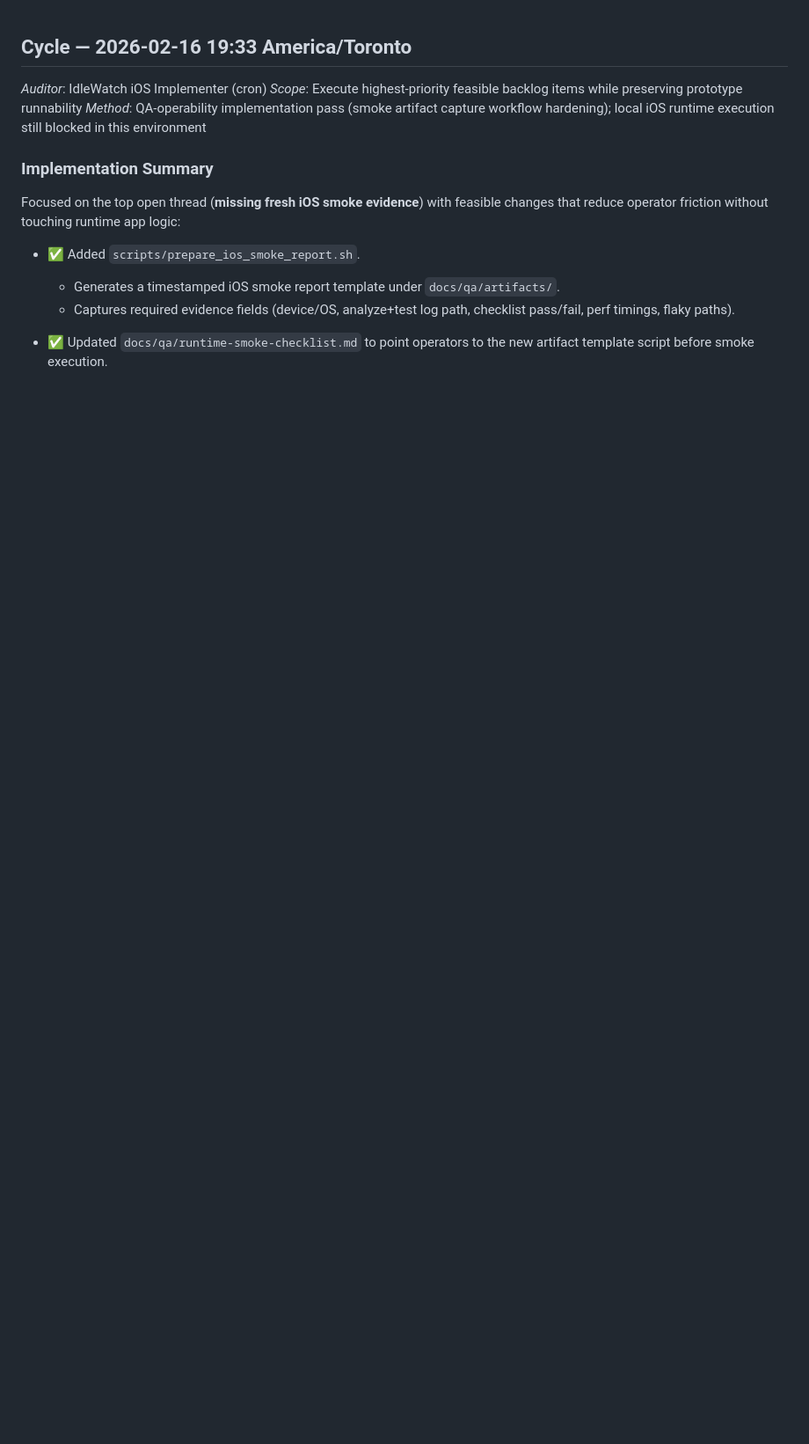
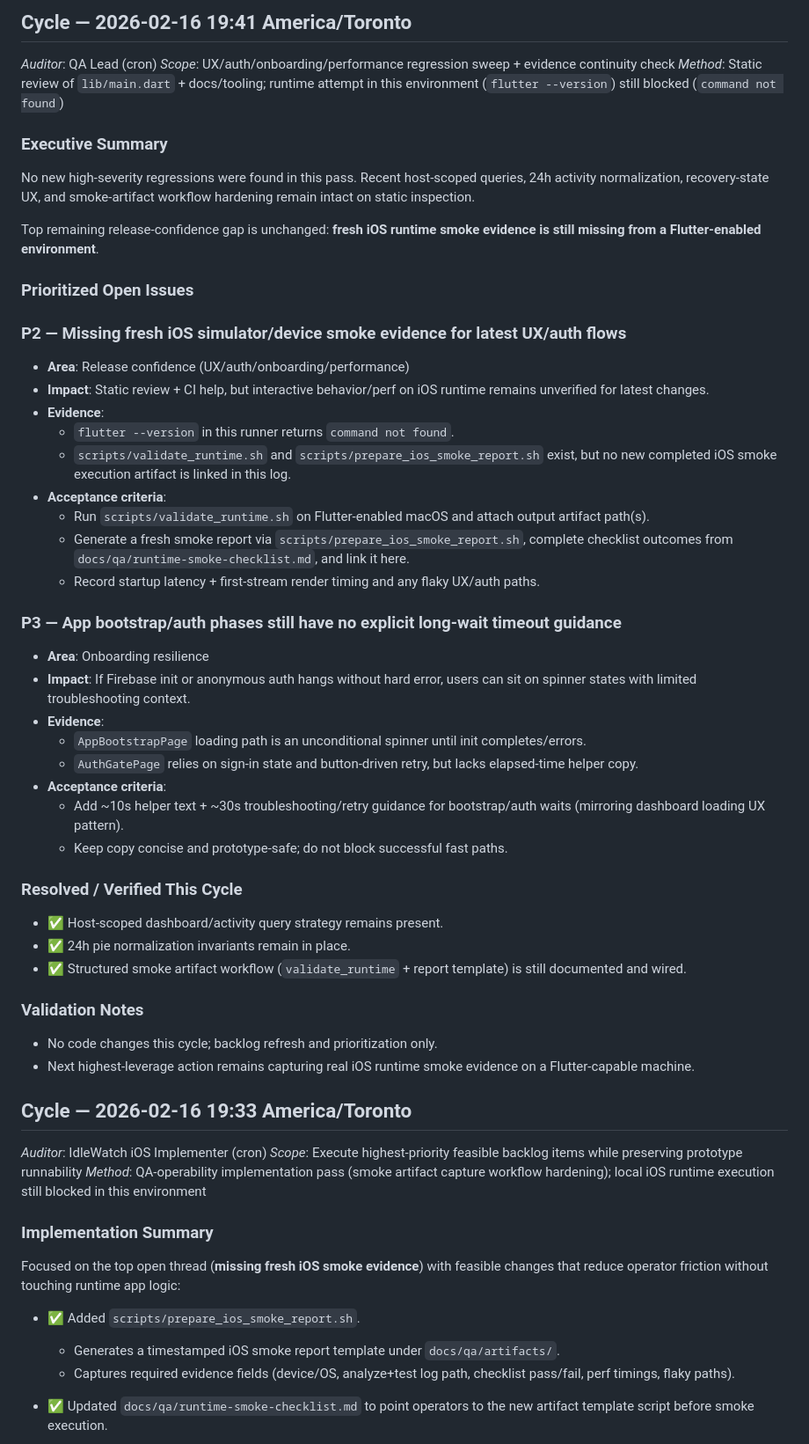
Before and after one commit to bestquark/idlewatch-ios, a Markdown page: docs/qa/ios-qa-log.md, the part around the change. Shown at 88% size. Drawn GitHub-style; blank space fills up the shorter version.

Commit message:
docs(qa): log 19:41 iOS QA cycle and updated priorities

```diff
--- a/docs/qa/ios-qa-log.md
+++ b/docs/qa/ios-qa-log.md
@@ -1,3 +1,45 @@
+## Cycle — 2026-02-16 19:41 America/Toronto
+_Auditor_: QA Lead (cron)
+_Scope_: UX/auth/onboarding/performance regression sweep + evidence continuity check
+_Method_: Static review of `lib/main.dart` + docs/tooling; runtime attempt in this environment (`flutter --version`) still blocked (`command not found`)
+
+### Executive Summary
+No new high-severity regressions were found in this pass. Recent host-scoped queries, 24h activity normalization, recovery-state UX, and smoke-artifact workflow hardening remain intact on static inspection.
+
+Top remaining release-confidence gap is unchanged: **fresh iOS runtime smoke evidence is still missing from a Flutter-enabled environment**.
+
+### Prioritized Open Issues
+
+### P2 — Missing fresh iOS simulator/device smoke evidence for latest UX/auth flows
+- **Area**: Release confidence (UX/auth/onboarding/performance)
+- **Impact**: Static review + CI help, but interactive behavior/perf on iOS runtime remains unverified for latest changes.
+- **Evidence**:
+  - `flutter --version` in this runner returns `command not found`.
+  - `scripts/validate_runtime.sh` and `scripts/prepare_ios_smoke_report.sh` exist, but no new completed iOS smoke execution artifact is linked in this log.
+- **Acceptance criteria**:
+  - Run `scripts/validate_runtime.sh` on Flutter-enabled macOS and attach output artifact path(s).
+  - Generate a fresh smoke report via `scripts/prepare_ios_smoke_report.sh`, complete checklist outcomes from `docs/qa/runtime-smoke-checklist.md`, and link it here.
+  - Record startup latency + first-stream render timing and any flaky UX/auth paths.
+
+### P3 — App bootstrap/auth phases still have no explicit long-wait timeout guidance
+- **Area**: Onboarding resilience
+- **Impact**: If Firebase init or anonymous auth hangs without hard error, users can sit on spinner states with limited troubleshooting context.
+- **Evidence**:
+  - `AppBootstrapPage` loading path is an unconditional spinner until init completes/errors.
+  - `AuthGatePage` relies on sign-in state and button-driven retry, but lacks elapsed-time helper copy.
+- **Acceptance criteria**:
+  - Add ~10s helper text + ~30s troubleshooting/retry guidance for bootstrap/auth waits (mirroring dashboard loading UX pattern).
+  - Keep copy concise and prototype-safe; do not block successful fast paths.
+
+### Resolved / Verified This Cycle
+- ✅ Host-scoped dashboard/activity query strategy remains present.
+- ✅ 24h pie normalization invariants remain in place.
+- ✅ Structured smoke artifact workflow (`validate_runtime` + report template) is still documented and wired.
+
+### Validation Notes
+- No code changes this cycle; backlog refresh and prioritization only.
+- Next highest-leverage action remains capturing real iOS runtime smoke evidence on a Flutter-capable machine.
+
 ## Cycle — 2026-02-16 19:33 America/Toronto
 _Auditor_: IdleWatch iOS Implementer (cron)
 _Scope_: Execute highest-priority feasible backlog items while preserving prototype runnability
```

→ Problem description
Each entry above is to be given again exactly, and any image in it is to be dropped.

→ Answer to the exercise
Before and after one commit to bestquark/idlewatch-ios, a Markdown page: docs/qa/ios-qa-log.md, the part around the change. Shown at 88% size. Drawn GitHub-style; blank space fills up the shorter version.

Commit message:
docs(qa): log 19:41 iOS QA cycle and updated priorities

```diff
--- a/docs/qa/ios-qa-log.md
+++ b/docs/qa/ios-qa-log.md
@@ -1,3 +1,45 @@
+## Cycle — 2026-02-16 19:41 America/Toronto
+_Auditor_: QA Lead (cron)
+_Scope_: UX/auth/onboarding/performance regression sweep + evidence continuity check
+_Method_: Static review of `lib/main.dart` + docs/tooling; runtime attempt in this environment (`flutter --version`) still blocked (`command not found`)
+
+### Executive Summary
+No new high-severity regressions were found in this pass. Recent host-scoped queries, 24h activity normalization, recovery-state UX, and smoke-artifact workflow hardening remain intact on static inspection.
+
+Top remaining release-confidence gap is unchanged: **fresh iOS runtime smoke evidence is still missing from a Flutter-enabled environment**.
+
+### Prioritized Open Issues
+
+### P2 — Missing fresh iOS simulator/device smoke evidence for latest UX/auth flows
+- **Area**: Release confidence (UX/auth/onboarding/performance)
+- **Impact**: Static review + CI help, but interactive behavior/perf on iOS runtime remains unverified for latest changes.
+- **Evidence**:
+  - `flutter --version` in this runner returns `command not found`.
+  - `scripts/validate_runtime.sh` and `scripts/prepare_ios_smoke_report.sh` exist, but no new completed iOS smoke execution artifact is linked in this log.
+- **Acceptance criteria**:
+  - Run `scripts/validate_runtime.sh` on Flutter-enabled macOS and attach output artifact path(s).
+  - Generate a fresh smoke report via `scripts/prepare_ios_smoke_report.sh`, complete checklist outcomes from `docs/qa/runtime-smoke-checklist.md`, and link it here.
+  - Record startup latency + first-stream render timing and any flaky UX/auth paths.
+
+### P3 — App bootstrap/auth phases still have no explicit long-wait timeout guidance
+- **Area**: Onboarding resilience
+- **Impact**: If Firebase init or anonymous auth hangs without hard error, users can sit on spinner states with limited troubleshooting context.
+- **Evidence**:
+  - `AppBootstrapPage` loading path is an unconditional spinner until init completes/errors.
+  - `AuthGatePage` relies on sign-in state and button-driven retry, but lacks elapsed-time helper copy.
+- **Acceptance criteria**:
+  - Add ~10s helper text + ~30s troubleshooting/retry guidance for bootstrap/auth waits (mirroring dashboard loading UX pattern).
+  - Keep copy concise and prototype-safe; do not block successful fast paths.
+
+### Resolved / Verified This Cycle
+- ✅ Host-scoped dashboard/activity query strategy remains present.
+- ✅ 24h pie normalization invariants remain in place.
+- ✅ Structured smoke artifact workflow (`validate_runtime` + report template) is still documented and wired.
+
+### Validation Notes
+- No code changes this cycle; backlog refresh and prioritization only.
+- Next highest-leverage action remains capturing real iOS runtime smoke evidence on a Flutter-capable machine.
+
 ## Cycle — 2026-02-16 19:33 America/Toronto
 _Auditor_: IdleWatch iOS Implementer (cron)
 _Scope_: Execute highest-priority feasible backlog items while preserving prototype runnability
```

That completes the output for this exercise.